I have always understood him to be a player. He will become a FIDE Trainer and is already a National Arbiter but ultimately he is a player, good and bad, and I wish him all the success in competition.
Mok Tze Meng is currently ranked No.1 in our active rating list and while not as young as he thinks, is a generation younger than Jimmy even if all of us had chess playing careers that overlapped, mine earlier but Jimmy for sure in two different periods of time!
But he seems to be going in the opposite direction from Jimmy even if I understand they have an intention to work together to offer chess lessons.
Mok is a rich man, having done well for himself, and known for having an "austere" life (those who know him will understand exactly what I mean by that!) so when with his famous single mindedness he has gone about acquiring FIDE certificates and paying licence fees and seeks position in MCF and KLCA, something is up!
I was not surprised he opted out of the Malaysian Masters which effectively ends his international career for at least the next year although if he plays the National Closed Championship he will prove me wrong.
Will Mok live up to all those titles he has? It is possible but there is a need to switch from self to service and that is always the most difficult thing for a chessplayer and even more difficult when you have lived this way all your life. Good luck to you, the former Mighty Mok!
Jimmy or Mok?
As a former No. 1 and long time national player I understand well, perhaps even better than most, the many challenges and I have also experienced the the life of organiser! I was also an investor in a serious chess business and continue to be associated with a relatively successful local chess academy.
Obviously Jimmy still believes he can contribute while Mok still can but perhaps knows that it is time to move on? I think that is a question all our "senior" players have asked or should be asking themselves given the pressures of career and/or family.
Beyond Jimmy & Mok!
The future however is certainly with our young players - at least with those having both talent and the determination to succeed - and I can only say that unfortunately with very few exceptions, very clearly their parent's really don't actually know better!
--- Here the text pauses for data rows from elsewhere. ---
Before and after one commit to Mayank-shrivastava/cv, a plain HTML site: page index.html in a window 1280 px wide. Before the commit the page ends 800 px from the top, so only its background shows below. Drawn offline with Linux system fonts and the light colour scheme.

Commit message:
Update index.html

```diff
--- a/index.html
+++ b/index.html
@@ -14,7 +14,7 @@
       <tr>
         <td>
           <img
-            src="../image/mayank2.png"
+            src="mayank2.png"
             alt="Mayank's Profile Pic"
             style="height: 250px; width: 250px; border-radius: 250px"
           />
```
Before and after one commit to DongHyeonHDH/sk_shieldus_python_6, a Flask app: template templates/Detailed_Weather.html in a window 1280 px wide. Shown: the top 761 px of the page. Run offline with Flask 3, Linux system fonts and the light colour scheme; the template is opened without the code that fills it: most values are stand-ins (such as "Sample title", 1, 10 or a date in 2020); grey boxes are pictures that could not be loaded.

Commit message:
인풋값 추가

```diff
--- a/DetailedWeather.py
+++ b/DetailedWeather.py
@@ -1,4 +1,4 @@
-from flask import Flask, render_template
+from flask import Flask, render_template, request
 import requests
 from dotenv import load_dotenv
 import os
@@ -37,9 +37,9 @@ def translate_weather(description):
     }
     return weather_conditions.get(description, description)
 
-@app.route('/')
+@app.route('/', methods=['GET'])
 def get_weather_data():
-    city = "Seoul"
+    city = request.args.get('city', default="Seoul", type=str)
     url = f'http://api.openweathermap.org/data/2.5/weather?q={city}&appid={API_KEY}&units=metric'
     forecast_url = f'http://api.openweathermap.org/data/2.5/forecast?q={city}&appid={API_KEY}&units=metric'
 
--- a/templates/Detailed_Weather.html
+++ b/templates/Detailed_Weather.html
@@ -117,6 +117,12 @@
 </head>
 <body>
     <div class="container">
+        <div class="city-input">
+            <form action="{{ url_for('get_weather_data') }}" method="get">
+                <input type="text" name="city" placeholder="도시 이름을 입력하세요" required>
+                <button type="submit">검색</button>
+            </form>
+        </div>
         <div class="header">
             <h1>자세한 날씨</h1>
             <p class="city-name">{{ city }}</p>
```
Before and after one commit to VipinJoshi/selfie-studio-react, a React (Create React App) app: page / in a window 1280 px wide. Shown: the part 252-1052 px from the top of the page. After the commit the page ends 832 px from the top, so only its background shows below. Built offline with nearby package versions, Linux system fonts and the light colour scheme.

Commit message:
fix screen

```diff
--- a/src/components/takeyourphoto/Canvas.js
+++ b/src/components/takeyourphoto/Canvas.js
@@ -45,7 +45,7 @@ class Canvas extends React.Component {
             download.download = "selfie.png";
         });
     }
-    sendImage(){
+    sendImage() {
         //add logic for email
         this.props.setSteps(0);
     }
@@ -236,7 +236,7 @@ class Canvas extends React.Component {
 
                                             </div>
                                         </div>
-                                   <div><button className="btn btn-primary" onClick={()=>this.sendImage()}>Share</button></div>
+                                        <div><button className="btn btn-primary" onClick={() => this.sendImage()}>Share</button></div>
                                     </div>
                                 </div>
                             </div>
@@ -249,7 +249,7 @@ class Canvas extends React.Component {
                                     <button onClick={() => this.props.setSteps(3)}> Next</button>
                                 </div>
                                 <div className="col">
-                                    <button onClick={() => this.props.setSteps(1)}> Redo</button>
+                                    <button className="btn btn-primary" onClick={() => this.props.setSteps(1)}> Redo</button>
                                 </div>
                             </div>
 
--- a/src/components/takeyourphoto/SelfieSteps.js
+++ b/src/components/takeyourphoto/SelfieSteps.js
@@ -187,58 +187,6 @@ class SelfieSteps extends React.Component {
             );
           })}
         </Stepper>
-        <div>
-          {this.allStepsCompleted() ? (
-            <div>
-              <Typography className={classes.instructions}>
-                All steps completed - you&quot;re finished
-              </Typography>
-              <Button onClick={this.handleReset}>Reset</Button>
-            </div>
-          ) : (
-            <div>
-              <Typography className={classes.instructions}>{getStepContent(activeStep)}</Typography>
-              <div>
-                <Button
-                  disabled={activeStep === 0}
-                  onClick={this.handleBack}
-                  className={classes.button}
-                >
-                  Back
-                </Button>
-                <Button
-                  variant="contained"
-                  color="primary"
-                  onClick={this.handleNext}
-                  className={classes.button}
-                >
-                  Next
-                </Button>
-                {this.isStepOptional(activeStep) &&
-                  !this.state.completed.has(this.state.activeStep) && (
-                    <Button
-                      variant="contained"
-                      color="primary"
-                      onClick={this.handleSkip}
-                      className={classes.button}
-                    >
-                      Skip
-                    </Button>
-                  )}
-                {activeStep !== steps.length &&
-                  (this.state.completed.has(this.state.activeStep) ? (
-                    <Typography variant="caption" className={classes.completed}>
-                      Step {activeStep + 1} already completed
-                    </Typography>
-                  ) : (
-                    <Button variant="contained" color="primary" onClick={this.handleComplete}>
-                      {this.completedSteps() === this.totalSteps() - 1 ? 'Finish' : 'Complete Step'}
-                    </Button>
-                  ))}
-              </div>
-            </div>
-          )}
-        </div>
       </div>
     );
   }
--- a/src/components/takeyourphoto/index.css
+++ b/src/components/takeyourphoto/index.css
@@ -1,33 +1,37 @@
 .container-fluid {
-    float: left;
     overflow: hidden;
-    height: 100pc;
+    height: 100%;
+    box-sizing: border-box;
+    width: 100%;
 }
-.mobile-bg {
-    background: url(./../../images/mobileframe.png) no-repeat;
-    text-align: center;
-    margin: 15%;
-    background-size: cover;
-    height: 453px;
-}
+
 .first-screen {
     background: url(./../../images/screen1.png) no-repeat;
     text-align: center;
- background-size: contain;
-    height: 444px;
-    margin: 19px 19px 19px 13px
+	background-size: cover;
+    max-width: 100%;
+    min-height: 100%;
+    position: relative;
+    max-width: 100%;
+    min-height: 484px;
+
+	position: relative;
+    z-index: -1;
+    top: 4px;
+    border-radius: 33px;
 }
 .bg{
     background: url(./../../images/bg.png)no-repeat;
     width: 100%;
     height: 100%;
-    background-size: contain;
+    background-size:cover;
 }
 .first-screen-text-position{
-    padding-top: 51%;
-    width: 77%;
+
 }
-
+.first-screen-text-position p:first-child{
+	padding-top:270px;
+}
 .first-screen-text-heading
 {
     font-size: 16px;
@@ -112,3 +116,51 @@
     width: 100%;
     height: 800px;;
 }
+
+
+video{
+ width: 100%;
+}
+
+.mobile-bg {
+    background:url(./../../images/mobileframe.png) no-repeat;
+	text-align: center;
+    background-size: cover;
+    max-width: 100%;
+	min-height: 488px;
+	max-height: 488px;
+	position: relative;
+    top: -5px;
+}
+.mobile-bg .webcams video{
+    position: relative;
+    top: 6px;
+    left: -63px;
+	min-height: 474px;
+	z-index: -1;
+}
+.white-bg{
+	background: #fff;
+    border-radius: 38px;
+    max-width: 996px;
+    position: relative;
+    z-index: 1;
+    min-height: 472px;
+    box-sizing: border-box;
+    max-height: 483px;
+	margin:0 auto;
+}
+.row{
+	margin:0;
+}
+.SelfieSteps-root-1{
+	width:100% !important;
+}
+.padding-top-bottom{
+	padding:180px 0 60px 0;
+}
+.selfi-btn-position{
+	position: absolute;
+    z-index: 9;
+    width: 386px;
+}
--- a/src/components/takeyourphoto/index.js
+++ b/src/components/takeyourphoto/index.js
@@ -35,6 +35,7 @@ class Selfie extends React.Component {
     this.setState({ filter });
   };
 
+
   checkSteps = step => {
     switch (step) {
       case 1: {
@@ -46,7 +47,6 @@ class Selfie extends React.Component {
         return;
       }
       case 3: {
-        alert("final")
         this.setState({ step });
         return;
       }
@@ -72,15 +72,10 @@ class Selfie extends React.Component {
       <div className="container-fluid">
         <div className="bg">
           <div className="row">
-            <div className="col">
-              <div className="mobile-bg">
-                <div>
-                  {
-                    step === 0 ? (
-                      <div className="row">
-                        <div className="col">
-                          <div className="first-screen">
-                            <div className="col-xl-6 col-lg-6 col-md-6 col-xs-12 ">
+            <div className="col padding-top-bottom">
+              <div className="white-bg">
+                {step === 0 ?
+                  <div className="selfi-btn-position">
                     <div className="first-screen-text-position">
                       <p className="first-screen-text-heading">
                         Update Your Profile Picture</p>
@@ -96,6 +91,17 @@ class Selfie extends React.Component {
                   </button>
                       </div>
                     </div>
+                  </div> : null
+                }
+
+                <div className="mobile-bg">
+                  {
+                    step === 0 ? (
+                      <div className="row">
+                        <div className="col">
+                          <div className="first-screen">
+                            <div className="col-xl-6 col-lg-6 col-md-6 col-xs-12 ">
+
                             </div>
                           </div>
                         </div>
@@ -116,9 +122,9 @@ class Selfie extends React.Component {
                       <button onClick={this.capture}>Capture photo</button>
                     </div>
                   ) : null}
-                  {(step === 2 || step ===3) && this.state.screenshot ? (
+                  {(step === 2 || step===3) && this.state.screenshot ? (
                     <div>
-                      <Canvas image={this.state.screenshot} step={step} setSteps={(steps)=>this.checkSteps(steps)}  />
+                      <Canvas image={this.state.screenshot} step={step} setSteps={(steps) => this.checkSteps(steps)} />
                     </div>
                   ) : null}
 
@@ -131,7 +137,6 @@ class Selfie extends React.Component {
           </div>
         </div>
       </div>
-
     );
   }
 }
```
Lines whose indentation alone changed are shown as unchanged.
Which parent can be objective over their child? This is where everyone needs to get real over what it takes and not be satisfied with being 'Juara Kampung' or to 'Shiok Sendiri'. Jimmy and Mok in this respect, if not looking at solely becoming your child's coach, are among those who can certainly tell you the truth!
Over the years I have seen several batches essentially miss the boat. Today a large group U-11 (and some U-13) show great promise. Unfortunately there are big talents U-17 soon to be lost and although some will not differ and be angry, those above that age should better be looking to college.
Argue about ratings all you like but remember everyone suffers alike from the system. Not even 2000? Grow up. If there, then get to 2100. Then look to break 2200. Make all the excuses you like but around you in Malaysia some have managed to do it.
Wednesday, 24 April 2013
MCF has sent invitations to our players 2200+ (men) and 1900+ (women), 100 hundred points below that for additional players. Hopefully at least one would step up to the challenge!
Our deadline is end of this month which I suppose could be taken to be 5 p.m. 30 April (or even 9 a.m. 1 May!).
Since the MCF Council Meeting, a brand new MCF website was planned for and a vendor quickly engaged but somehow, for one reason or another, we have had delay after delay and it has reached the point when termination of services is now being seriously considered.
It has really been much too long for MCF to be unable to publish various announcements and so we agreed that until the website got sorted out I would try and quickly come up with something that would meet our most immediate communications needs.
So here it is, the product of a couple of hours work and even so still very much a work in progress, but do expect lots of public announcements (as opposed to internal communications with our members) to be put up in the next few days.